C. Wipf-Scheibel, and
I. Bornard, INRA, UR 407, Unité de Pathologie Végétale, BP 94, 84143 Montfavet cedex, France;
G. Ridray, INRA-SAD 66200 Alénya, France;
L. Schoen, Sica Centrex, Chemin du Mas Faivre, 66440 Torreilles, France; and
H. Lecoq, INRA, UR 407, Unité de Pathologie Végétale, BP 94, 84143 Montfavet cedex, France
In June 2008, tomato (Solanum lycopersicum L.) plants cv. Fer De Lance (De Ruiter Seeds, Bergschenhoek, the Netherlands) grown in greenhouses near Perpignan (southern France) showed growth reduction and necrotic lesions on fruits, stems, and basal parts of the leaves. Tomato torrado virus (ToTV) was suspected on the basis of symptoms and its recent description in Spain (4). Primer set A (3), designed to ToTV RNA-2, was used for reverse transcription (RT)-PCR experiments on RNA extracted from four infected plants and allowed the amplification of a 493-bp fragment. No amplification was observed from healthy plant extracts. The RT-PCR product was directly sequenced (GQ303330) and a BLAST search in GenBank revealed 99.8- and 99.5%-nt identity with Polish (EU563947) and Spanish type strain (DQ388880) isolates of ToTV, respectively. Double-antibody sandwich-ELISA tests were conducted on these four samples to check for the presence of other viruses commonly found in tomato crops in France. Tomato spotted wilt virus, Parietaria mottle virus, Cucumber mosaic virus, Tomato mosaic virus, and Potato virus Y were not detected but Pepino mosaic virus (PepMV) was detected in all samples. ToTV was mechanically transmitted to Physalis floridana but PepMV was not. This plant was used to inoculate healthy tomatoes that served as a ToTV source for further experiments. Mechanical inoculation to test plants showed that Nicotiana benthamiana, N. clevelandii, N. debneyi, N. glutinosa, Capsicum annuum, Solanum melongena, and some tomato cultivars (including Fer De Lance), in which typical necrotic symptoms were observed, were systemically infected by the virus. Isometric particles ~28 nm in diameter were observed by electron microscopy in crude extracts of infected plants negatively stained with 1% ammonium molybdate, pH 7. To confirm ToTV identification, whitefly transmission experiments were performed with Trialeurodes vaporariorum and Bemisia tabaci. Adult whiteflies were placed in cages with infected tomato plants for 1-, 24-, or 48-h acquisition access periods (AAP) before transferring them by groups of ~50 on susceptible tomato plantlets placed under small containers (six plants per AAP). Forty-eight hours later, plants were treated with an insecticide and transferred to an insect-proof containment growth room. Ten days later, RNA preparation from all plants was tested by RT-PCR for the presence of ToTV. No transmission was observed with a 1-h AAP. With a 24-h AAP, transmission to four of six test plants was observed with both whitefly species, while at 48 h, AAP transmission to three and four plants of six was observed with T. vaporariorum and B. tabaci, respectively. Noninoculated control plants were all negative by RT-PCR. These experiments confirm T. vaporariorum and B. tabaci as natural vectors of ToTV as previously described (1,2). ToTV has been already reported in Spain, Poland, Hungary, and Australia, but to our knowledge, this is the first report of ToTV in France. Our detection of ToTV in April 2009 from the same area revealed 7 positive tomato plants of 17 tested. This observation suggests the persistence of the disease in the Perpignan Region.

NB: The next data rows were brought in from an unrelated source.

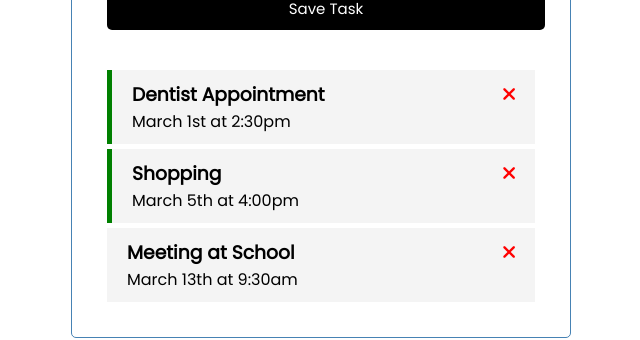
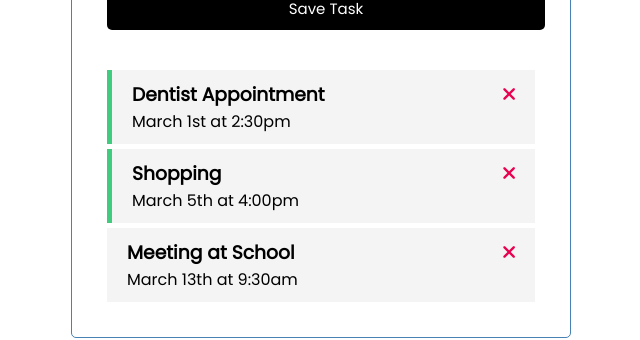
Before and after one commit to xbarisaslan/first-vue-project, a Vue app: page / in a window 1280 px wide. Shown: the part 407-747 px from the top of the page, without its empty margins (319-959 px from the left). Built offline with nearby package versions, Linux system fonts and the light colour scheme.

Commit message:
Adjust colors

```diff
--- a/src/components/Task.vue
+++ b/src/components/Task.vue
@@ -27,7 +27,7 @@ export default {
  }
 
  .task.reminder {
-    border-left: 5px solid green;
+    border-left: 5px solid rgba(21, 193, 98, 0.8);
  }
 
 .task h3 {
@@ -37,6 +37,6 @@ export default {
 }
 
 .fas {
-    color:red;
+    color: rgba(233, 0, 80, 1)
 }
 </style>
```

References: (1) K. Amari et al. Plant Dis. 92:1139, 2008. (2) H. Pospieszny et al. Plant Dis. 91:1364, 2007 (3) J. Van der Heuvel et al. Plant Virus Designated Tomato Torrado Virus. Online publication. World Intellectual Property Organization WO/2006/085749, 2006. (4) M. Verbeek et al. Arch. Virol. 152:881, 2007.